Your assignment>
Whenever a line in the entries below contains "InputsMultigrid", copy that line.

The input>
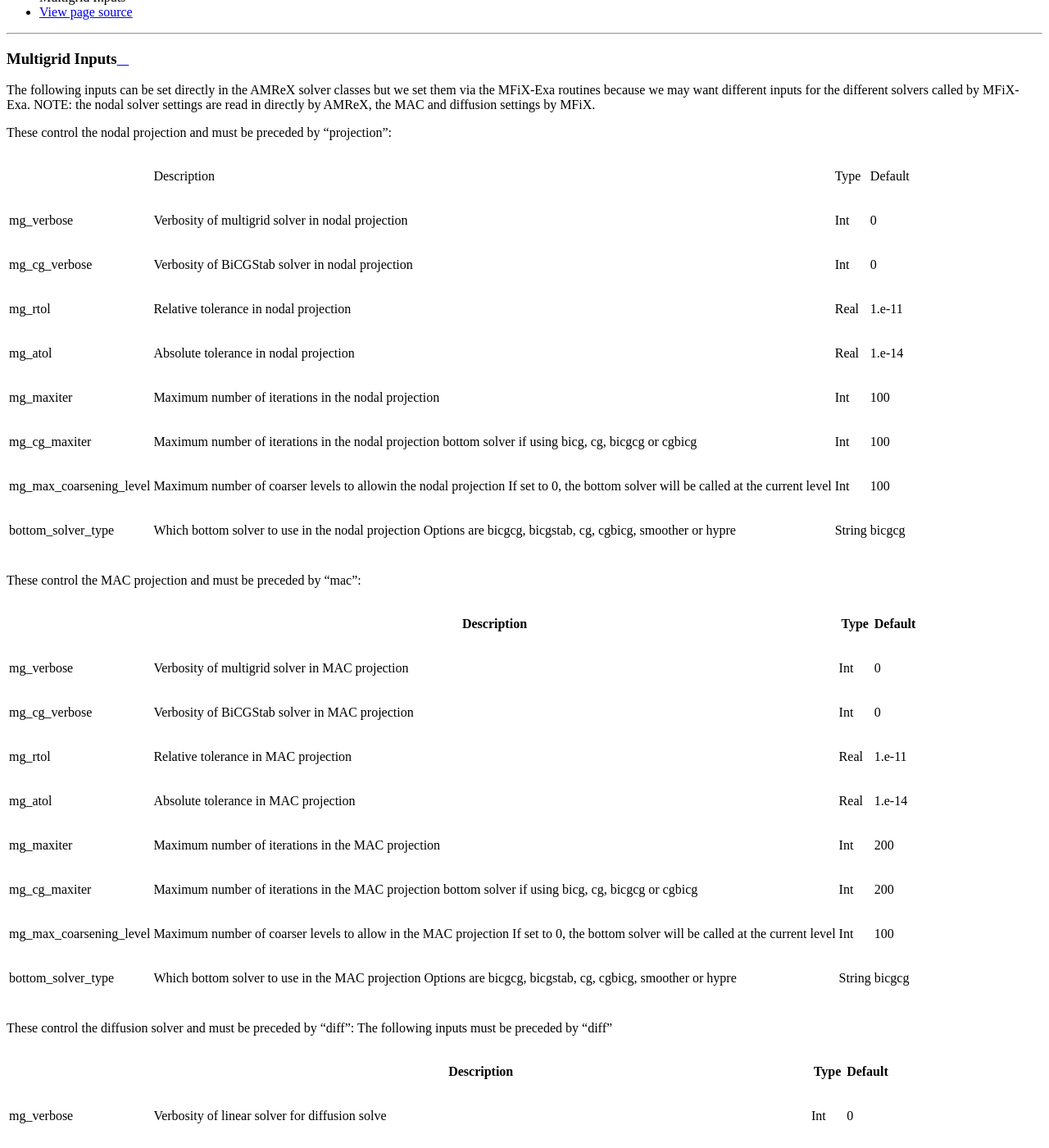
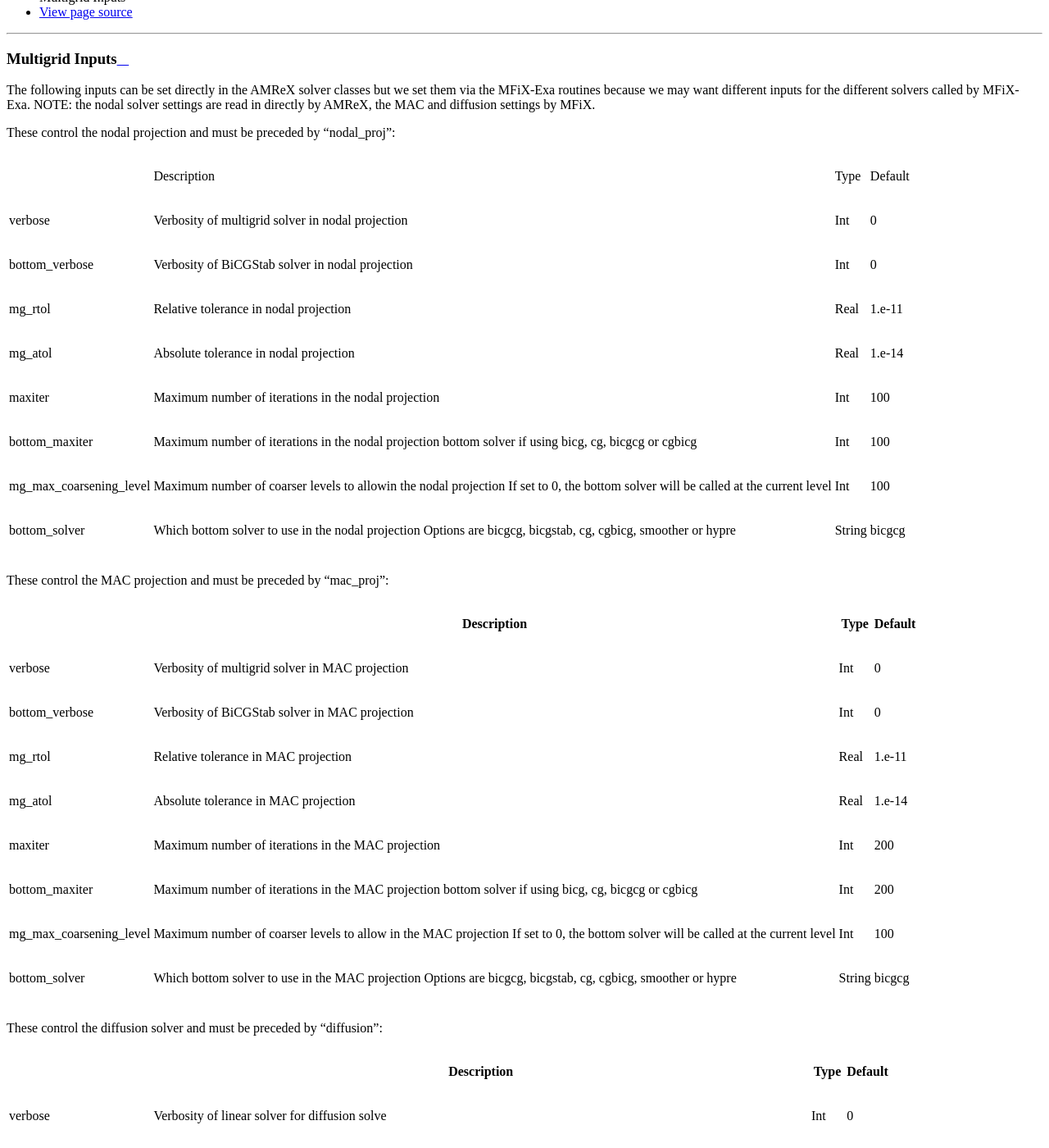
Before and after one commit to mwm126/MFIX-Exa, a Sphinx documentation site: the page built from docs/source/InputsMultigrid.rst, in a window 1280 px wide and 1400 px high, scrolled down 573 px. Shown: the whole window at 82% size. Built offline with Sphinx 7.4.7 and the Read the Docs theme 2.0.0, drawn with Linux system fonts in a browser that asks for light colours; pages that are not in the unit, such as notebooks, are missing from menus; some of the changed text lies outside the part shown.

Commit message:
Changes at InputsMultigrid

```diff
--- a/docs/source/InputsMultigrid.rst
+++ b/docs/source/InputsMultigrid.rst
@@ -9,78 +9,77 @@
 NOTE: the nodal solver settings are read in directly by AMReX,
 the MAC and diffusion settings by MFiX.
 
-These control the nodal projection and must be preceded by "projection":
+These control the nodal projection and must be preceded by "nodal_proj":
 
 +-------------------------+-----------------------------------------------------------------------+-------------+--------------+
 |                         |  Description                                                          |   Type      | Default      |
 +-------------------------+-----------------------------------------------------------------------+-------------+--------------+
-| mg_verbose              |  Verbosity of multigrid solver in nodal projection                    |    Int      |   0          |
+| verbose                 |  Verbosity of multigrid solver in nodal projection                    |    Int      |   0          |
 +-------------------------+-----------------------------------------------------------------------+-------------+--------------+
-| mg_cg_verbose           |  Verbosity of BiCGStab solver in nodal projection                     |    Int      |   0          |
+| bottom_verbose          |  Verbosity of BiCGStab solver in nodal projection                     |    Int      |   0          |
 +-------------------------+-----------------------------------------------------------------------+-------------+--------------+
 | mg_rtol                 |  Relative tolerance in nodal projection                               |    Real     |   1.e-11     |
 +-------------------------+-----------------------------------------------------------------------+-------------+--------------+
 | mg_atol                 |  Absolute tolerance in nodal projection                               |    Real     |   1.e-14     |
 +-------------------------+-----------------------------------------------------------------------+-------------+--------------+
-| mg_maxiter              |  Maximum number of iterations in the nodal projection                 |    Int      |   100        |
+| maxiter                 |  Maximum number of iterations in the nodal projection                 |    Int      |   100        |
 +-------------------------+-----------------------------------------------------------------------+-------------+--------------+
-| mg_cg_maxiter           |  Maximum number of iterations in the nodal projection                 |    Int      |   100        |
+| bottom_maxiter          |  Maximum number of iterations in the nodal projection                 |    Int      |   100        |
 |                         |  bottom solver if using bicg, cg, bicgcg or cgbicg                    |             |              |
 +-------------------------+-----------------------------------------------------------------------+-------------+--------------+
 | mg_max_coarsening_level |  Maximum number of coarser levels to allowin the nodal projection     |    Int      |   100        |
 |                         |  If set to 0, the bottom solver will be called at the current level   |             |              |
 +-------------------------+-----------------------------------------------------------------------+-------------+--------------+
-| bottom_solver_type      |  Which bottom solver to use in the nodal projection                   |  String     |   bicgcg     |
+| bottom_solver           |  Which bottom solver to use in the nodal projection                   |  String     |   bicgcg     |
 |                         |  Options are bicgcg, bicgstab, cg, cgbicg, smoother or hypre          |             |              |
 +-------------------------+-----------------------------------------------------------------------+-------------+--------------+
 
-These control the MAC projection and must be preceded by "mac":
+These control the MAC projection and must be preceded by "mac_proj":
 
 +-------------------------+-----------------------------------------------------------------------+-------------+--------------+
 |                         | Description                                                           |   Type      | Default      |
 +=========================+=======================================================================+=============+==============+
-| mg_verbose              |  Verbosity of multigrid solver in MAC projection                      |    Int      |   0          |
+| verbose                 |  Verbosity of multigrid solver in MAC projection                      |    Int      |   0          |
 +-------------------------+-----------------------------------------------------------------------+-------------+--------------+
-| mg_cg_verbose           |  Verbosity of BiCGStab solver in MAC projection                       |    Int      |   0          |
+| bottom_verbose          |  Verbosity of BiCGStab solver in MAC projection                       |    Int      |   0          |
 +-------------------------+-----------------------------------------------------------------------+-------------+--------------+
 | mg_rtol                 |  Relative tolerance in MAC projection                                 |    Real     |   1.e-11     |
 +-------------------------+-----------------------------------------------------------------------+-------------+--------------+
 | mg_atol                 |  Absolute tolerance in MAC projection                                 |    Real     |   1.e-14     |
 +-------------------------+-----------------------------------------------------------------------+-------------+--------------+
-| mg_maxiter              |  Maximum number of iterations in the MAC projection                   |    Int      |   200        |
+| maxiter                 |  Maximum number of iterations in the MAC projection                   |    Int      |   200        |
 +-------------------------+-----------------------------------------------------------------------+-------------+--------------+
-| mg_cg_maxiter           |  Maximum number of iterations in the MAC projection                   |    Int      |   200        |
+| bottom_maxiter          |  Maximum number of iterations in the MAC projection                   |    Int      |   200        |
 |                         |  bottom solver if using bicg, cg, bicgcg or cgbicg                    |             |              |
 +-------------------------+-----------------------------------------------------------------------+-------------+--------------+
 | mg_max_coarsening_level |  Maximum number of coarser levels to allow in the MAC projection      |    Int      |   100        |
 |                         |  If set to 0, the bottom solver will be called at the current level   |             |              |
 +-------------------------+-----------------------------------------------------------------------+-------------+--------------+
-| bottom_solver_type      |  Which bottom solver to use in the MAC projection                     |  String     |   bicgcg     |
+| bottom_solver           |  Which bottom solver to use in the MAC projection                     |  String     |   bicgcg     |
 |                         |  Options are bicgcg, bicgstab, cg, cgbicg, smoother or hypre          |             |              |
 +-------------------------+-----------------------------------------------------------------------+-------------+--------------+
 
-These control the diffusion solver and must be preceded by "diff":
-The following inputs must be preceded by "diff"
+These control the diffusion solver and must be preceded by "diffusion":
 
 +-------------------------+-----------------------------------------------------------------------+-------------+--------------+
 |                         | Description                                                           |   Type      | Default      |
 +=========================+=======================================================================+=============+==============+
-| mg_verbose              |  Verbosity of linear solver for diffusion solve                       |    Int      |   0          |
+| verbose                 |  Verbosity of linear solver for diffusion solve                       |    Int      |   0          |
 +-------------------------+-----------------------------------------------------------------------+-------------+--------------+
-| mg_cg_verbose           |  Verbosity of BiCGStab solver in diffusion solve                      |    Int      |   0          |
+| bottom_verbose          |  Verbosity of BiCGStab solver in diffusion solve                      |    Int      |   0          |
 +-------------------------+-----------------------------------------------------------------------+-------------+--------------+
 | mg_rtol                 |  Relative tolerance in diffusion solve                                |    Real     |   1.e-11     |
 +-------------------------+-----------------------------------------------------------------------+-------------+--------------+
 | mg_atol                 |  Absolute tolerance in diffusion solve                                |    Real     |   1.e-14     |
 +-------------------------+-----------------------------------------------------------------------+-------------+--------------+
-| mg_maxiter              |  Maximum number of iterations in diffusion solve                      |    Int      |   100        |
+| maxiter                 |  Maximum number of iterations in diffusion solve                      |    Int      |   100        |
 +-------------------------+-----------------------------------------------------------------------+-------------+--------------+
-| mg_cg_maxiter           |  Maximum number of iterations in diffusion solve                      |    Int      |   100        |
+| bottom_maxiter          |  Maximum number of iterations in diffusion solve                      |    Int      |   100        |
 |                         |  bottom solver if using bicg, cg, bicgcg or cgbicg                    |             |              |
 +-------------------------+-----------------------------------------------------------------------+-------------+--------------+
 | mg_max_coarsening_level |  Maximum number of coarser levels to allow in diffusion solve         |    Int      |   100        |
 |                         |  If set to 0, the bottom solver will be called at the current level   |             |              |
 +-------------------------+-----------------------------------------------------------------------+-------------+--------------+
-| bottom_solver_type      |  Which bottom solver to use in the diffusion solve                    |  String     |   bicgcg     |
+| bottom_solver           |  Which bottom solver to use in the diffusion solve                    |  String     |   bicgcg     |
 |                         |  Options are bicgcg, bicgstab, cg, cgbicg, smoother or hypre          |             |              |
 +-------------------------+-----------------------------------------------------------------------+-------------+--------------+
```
---
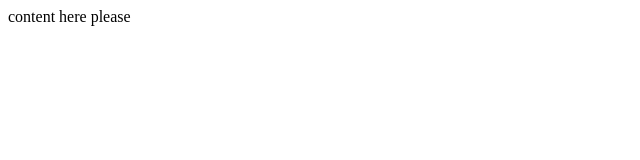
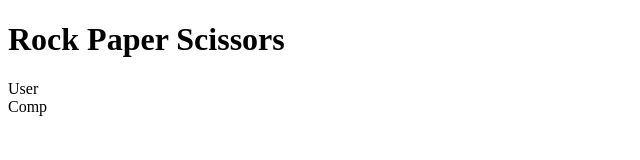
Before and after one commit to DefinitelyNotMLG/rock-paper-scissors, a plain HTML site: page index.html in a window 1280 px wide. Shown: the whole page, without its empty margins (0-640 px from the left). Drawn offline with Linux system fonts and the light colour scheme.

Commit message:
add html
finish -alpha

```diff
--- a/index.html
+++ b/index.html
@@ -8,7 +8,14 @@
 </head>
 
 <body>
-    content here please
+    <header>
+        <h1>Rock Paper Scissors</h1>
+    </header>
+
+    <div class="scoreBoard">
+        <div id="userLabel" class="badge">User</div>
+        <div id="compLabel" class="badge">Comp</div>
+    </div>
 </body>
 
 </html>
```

Task result>
Before and after one commit to mwm126/MFIX-Exa, a Sphinx documentation site: the page built from docs/source/InputsMultigrid.rst, in a window 1280 px wide and 1400 px high, scrolled down 573 px. Shown: the whole window at 82% size. Built offline with Sphinx 7.4.7 and the Read the Docs theme 2.0.0, drawn with Linux system fonts in a browser that asks for light colours; pages that are not in the unit, such as notebooks, are missing from menus; some of the changed text lies outside the part shown.
Changes at InputsMultigrid
--- a/docs/source/InputsMultigrid.rst
+++ b/docs/source/InputsMultigrid.rst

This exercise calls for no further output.